Other performances:

July 12: Reno Philharmonic (Broadway on the Beach)

July 16: Sugaray (Blues and soul)

July 19: Cecilia Noel (Latin salsera)

July 23: Mitch Forman and the All Stars (Jazz)

July 26: Cafe R&B (Blues)

July 30: Mrs. Robinson (Hits from the ’60s and ’70s)

Aug. 2: Paul Thorn (Southern rock)

Aug. 6: Royal Crown Review (Swing)

Aug. 9: Sugaray (Blues and soul)

Aug. 13: Cecilia Noel (Latin salsera)

Aug. 16: Karen Briggs (violinist)

Aug. 20: Orgone (Funk, soul and Afro-beats)

BOX 2:

Young Shakespeare

The D.G. Menchetti Young Shakespeare are free performances for the younger audience, presented by the Lake Tahoe Shakespeare Festival and Nevada Shakespeare Company. This year’s program presents an interactive, one-hour interpretation of “The Temptest” set in contemporary times. Tickets are available at http://www.laketahoeshakespeare.com. Call (775) 298-0158 if you are ordering tickets for a group of 10 or more.

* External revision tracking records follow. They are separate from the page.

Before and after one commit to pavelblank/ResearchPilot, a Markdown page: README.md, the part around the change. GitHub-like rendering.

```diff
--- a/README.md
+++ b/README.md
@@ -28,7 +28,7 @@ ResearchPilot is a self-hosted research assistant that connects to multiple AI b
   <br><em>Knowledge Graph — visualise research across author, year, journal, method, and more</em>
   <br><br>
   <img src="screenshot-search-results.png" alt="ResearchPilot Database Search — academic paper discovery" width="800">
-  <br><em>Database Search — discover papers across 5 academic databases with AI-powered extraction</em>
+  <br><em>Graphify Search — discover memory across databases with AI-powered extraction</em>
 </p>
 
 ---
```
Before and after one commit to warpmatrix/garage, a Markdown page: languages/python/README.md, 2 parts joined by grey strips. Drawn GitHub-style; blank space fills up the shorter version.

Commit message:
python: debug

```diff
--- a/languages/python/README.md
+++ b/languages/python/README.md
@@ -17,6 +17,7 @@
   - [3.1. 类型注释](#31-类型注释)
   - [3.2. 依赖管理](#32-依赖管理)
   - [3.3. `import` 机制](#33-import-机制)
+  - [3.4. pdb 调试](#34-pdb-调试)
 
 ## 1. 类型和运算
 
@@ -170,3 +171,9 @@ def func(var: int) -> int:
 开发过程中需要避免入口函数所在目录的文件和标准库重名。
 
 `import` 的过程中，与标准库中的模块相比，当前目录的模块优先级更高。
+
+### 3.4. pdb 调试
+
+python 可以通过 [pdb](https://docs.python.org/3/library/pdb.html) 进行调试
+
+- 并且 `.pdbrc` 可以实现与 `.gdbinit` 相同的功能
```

Performance Schedule

July 11: 2 p.m. at Wingfield Park, Reno

July 13-15: 10 a.m. at Sand Harbor State Park, Incline Village

July 16: 10 a.m. at Gebhardt Amphitheater, Truckee

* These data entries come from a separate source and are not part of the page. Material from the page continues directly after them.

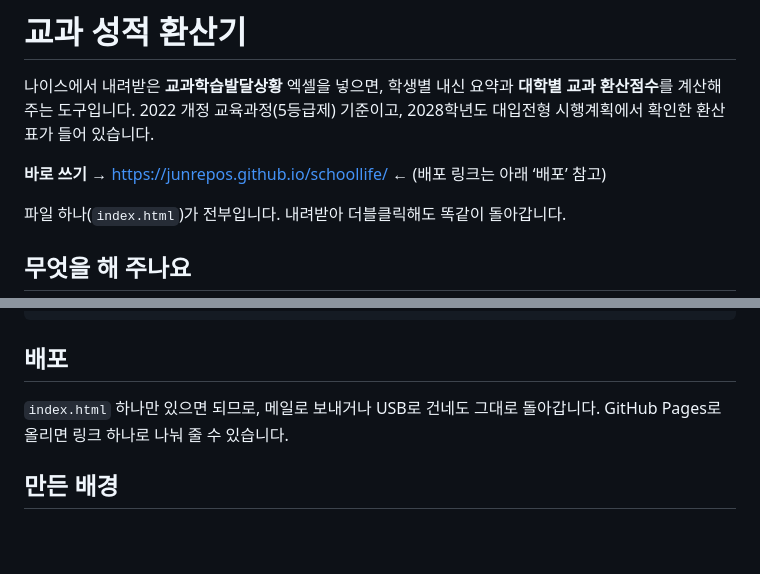
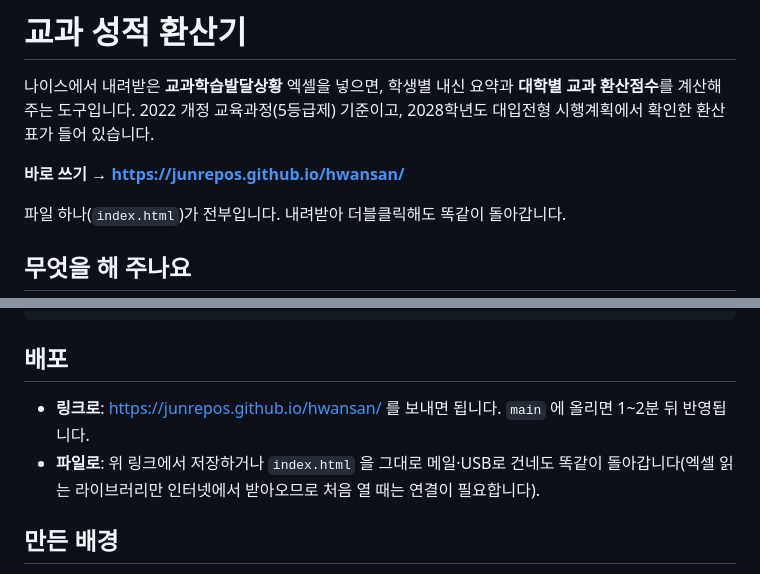
Before and after one commit to JunRepos/hwansan, a Markdown page: README.md, 2 parts joined by grey strips. Drawn GitHub-style; blank space fills up the shorter version.

Commit message:
README 에 배포 링크

```diff
--- a/README.md
+++ b/README.md
@@ -3,7 +3,7 @@
 나이스에서 내려받은 **교과학습발달상황** 엑셀을 넣으면, 학생별 내신 요약과 **대학별 교과 환산점수**를 계산해 주는 도구입니다.
 2022 개정 교육과정(5등급제) 기준이고, 2028학년도 대입전형 시행계획에서 확인한 환산표가 들어 있습니다.
 
-**바로 쓰기 →** https://junrepos.github.io/schoollife/ ← (배포 링크는 아래 ‘배포’ 참고)
+**바로 쓰기 → https://junrepos.github.io/hwansan/**
 
 파일 하나(`index.html`)가 전부입니다. 내려받아 더블클릭해도 똑같이 돌아갑니다.
 
@@ -66,8 +66,8 @@
 
 ## 배포
 
-`index.html` 하나만 있으면 되므로, 메일로 보내거나 USB로 건네도 그대로 돌아갑니다.
-GitHub Pages로 올리면 링크 하나로 나눠 줄 수 있습니다.
+- **링크로**: https://junrepos.github.io/hwansan/ 를 보내면 됩니다. `main` 에 올리면 1~2분 뒤 반영됩니다.
+- **파일로**: 위 링크에서 저장하거나 `index.html` 을 그대로 메일·USB로 건네도 똑같이 돌아갑니다(엑셀 읽는 라이브러리만 인터넷에서 받아오므로 처음 열 때는 연결이 필요합니다).
 
 ## 만든 배경
 
```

July 17: 1:30 p.m. at Centennial Stage at Oats Park, Fallon

July 19: 11 a.m. at Legends at Sparks Marina, Center Court

July 20-22: 10 a.m. at Sand Harbor State Park, Incline Village

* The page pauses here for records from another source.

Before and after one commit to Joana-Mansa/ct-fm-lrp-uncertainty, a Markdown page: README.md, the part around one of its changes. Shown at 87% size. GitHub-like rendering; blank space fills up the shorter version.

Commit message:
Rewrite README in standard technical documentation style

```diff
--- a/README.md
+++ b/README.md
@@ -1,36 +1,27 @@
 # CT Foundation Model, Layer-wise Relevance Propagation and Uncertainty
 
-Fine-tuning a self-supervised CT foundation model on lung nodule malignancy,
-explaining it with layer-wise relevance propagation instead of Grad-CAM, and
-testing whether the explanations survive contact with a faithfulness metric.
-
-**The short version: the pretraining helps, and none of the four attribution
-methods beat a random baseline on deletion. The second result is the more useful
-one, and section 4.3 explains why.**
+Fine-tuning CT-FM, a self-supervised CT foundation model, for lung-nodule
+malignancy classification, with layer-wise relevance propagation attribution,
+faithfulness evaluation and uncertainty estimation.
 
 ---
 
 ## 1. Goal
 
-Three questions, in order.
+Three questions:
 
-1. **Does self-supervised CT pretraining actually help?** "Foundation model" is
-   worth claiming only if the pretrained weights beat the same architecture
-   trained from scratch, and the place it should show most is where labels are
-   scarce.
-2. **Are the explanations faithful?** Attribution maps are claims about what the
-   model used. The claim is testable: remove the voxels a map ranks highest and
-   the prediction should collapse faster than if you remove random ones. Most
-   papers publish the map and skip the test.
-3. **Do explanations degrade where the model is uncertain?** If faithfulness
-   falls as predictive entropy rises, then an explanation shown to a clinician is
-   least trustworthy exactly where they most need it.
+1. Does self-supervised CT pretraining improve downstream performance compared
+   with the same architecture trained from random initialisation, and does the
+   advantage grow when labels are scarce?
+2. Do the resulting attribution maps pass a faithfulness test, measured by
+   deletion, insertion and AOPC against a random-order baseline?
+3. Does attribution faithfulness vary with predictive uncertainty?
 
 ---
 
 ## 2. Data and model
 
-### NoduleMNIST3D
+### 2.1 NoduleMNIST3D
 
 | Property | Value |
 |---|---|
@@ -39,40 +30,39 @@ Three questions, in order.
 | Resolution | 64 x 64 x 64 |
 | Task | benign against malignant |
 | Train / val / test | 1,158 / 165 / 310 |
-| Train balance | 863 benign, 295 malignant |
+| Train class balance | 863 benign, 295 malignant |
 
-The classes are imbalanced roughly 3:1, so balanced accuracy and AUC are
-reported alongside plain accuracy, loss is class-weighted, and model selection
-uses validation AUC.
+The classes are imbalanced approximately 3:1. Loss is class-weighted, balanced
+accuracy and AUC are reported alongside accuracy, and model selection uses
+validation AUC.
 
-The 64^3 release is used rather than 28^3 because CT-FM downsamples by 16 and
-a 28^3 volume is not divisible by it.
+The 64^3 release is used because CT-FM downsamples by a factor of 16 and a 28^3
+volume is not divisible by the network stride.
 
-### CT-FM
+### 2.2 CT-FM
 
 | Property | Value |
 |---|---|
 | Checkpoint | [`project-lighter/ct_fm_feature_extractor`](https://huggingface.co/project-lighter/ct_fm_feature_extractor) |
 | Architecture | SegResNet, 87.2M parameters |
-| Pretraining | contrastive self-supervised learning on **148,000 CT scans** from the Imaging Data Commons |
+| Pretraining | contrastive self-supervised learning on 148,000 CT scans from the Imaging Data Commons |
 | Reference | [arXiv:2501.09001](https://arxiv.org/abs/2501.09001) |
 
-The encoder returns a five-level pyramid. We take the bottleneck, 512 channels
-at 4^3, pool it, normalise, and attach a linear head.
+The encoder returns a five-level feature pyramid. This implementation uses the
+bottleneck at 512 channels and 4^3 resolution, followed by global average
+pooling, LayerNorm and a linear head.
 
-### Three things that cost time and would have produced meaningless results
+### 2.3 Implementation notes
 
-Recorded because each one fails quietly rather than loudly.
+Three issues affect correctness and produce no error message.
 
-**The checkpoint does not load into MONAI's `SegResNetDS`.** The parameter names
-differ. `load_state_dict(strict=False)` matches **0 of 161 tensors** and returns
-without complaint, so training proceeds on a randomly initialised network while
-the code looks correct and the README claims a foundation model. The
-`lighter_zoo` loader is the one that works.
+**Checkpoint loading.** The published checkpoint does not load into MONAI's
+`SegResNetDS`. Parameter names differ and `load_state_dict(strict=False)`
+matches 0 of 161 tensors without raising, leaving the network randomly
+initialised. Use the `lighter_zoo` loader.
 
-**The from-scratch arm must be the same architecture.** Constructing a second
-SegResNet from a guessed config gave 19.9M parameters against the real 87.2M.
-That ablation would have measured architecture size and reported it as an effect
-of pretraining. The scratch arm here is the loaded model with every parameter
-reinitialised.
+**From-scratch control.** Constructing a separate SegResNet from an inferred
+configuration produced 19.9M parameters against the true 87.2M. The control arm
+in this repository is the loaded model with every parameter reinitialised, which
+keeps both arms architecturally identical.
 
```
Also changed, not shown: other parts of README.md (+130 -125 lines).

July 25: 6:30 p.m. at Rancho San Rafael Park, Reno

July 26: 10 a.m. at CVIC Hall, Minden

July 28: 11 a.m. and 2 p.m. at Tahoe Tallac at Valhalla, South Lake Tahoe

July 30: 9:30 a.m. at Hawkins Amphitheater, Bartley Ranch, Reno

Aug. 2: 10 a.m. at Hawkins Amphitheater, Bartley Ranch, Reno

BOX 3: OPTIONAL

History of the Lake Tahoe Shakespeare Festival

The Lake Tahoe Shakespeare Festival began in 1972 at Sugar Pine Point State Park on the west shore of Lake Tahoe. The New Shakespeare Company presented eight performances during its inaugural season. The Lake Tahoe Shakespeare Festival continued there for four years, until it ran into scheduling conflicts over the use of Sugar Pine Point’s Ehrman Mansion.

In 1976, the company and Nevada State Parks agreed to hold the performances at Sand Harbor. It’s estimated more than 500 people attended each of 12 performances during the ’76 season.

At first, festival was managed by the Lake Tahoe Nevada State Park before the North Tahoe Fine Arts Council took over in 1982. In 1992, the North Tahoe Fine Arts Council folded, and the Incline Village Crystal Bay Visitors and Convention Bureau was selected to manage the festival.

In 1995, a long-term contract was signed with the Lake Tahoe Shakespeare Festival, a nonprofit group dedicated to managing and improving the performances at Sand Harbor. As part of the agreement, LTSF, through private funding, constructed the Warren Edward Trepp Stage at nearly $2 million, and it was dedicated at the start of the 2000 season.

In May of 1999, the Parasol Foundation in Incline Village was awarded a grant from the Donald W. Reynolds Foundation through the Community Services Center Program, allowing festival operations to be housed at the Donald W. Reynolds Community Non-Profit Center in Incline.

In 2007, the festival ended its 11-year relationship with Nevada City-based Foothill Theater Company and created its own theater company to oversee the artistic design of the shows.